A couple of weeks ago, I received a Kobo Aura HD for review. Clicking on the link will take you to the Ottawa Sun tech gadgets section where you can find the review.
One of the things I didn’t really comment on in the review is the pricing of the Kobo.
I think it’s a great device but I’m not sure what it’s competing with. Here are the Kobo products with their regular prices as listed at the Kobo website.
Arc: $199 (tablet)
There are regular sales. I’ve seen the Glo for $99 and the mini for $39.
The Glo competes with the Kindle Paperwhite. The Touch competes with the Kindle Touch. The mini is by itself and probably aims to capture a small segment of the market that doesn’t mind reading on a small device or is looking for a second device for travel.

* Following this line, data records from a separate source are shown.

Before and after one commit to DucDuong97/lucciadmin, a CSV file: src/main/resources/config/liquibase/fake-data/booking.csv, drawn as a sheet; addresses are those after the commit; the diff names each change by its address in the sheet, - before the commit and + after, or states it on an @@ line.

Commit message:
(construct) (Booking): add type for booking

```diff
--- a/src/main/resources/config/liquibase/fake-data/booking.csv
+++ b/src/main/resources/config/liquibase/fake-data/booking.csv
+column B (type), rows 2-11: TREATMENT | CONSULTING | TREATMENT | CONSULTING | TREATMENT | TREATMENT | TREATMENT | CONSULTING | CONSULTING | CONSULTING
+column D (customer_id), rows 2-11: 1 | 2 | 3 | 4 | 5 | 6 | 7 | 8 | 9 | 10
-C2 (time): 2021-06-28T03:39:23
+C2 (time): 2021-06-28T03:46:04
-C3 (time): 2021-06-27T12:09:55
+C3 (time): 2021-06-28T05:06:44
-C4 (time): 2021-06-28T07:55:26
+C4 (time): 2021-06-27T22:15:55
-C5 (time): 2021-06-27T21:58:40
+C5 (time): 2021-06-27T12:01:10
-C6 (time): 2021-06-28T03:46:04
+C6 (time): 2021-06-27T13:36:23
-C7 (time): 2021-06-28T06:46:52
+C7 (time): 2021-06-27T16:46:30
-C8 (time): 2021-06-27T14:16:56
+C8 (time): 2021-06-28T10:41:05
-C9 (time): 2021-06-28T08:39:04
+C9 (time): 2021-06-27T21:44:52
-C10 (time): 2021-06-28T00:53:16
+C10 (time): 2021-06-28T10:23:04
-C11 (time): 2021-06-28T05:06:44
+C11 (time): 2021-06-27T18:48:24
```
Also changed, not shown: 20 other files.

The Arc competes with the Kindle Fire and Google’s tablet. So that leaves the Aura. What similar device is it competing with? As far as a I can tell, the Aura is $20 more than the Glo and the only real obvious difference is the HD. The HD is noticeable. Screen resolution is beautiful, but we’re still talking black and white text. Is it really much better than the Glo? Yes, the Aura has more storage than the Glo, a little more screen space. But is the reading experience that much better than you should spend an extra $40?
If you want HD, a zippy processor and good storage space, why not spend $30 more and get the Arc? Yes, it’s a little thicker and heavier but still more than manageable as an e-reader. And if you want to read newspapers or magazines on your e-reader, you’ll get them in full colour. You want to check e-mail, it’s a lot easier on the Arc than it is on the Aura.

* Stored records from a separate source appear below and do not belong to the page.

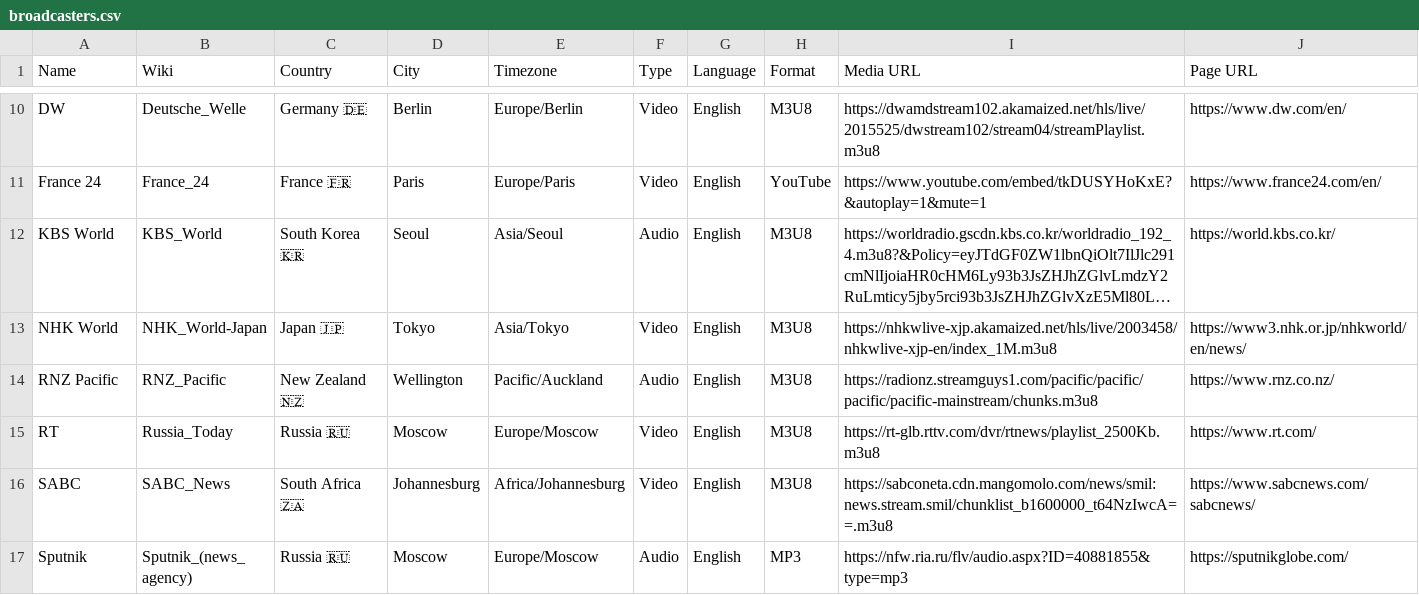
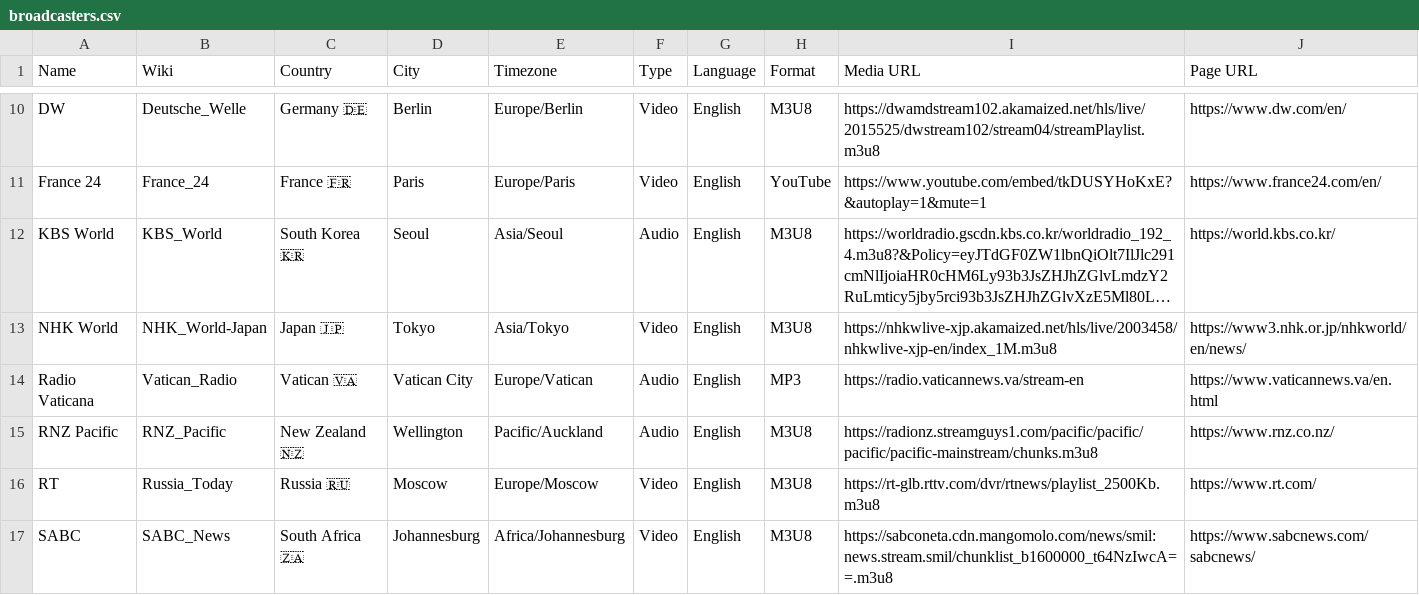
Before and after one commit to cpremoshis/global-media, a CSV file: Assets/broadcasters.csv, drawn as a sheet; only a part is shown, gaps mark what is left out; the shorter side is filled out with more unchanged rows; long unchanged cells end in …; the diff names each change by its address in the sheet, - before the commit and + after, or states it on an @@ line.

Commit message:
added source

```diff
--- a/Assets/broadcasters.csv
+++ b/Assets/broadcasters.csv
+row 14: Radio Vaticana | Vatican_Radio | Vatican 🇻🇦 | Vatican City | Europe/Vatican | Audio | English | MP3 | https://radio.vaticannews.va/stream-en | https://www.vaticannews.va/en.html
```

At the end of the day, if money isn’t an issue, and all you want is an e-reader, I think the Kobo Aura is the best device. But for a lot of people, money is an issue.
I like that Kobo has products that can compete with Kindle and Sony. They match up quite well. As I wrote in my review, if I needed a new e-reader, I’d buy the Kobo. I’m just not sure what it’s competing with. Perhaps that’s what Kobo wanted — a device in its own category.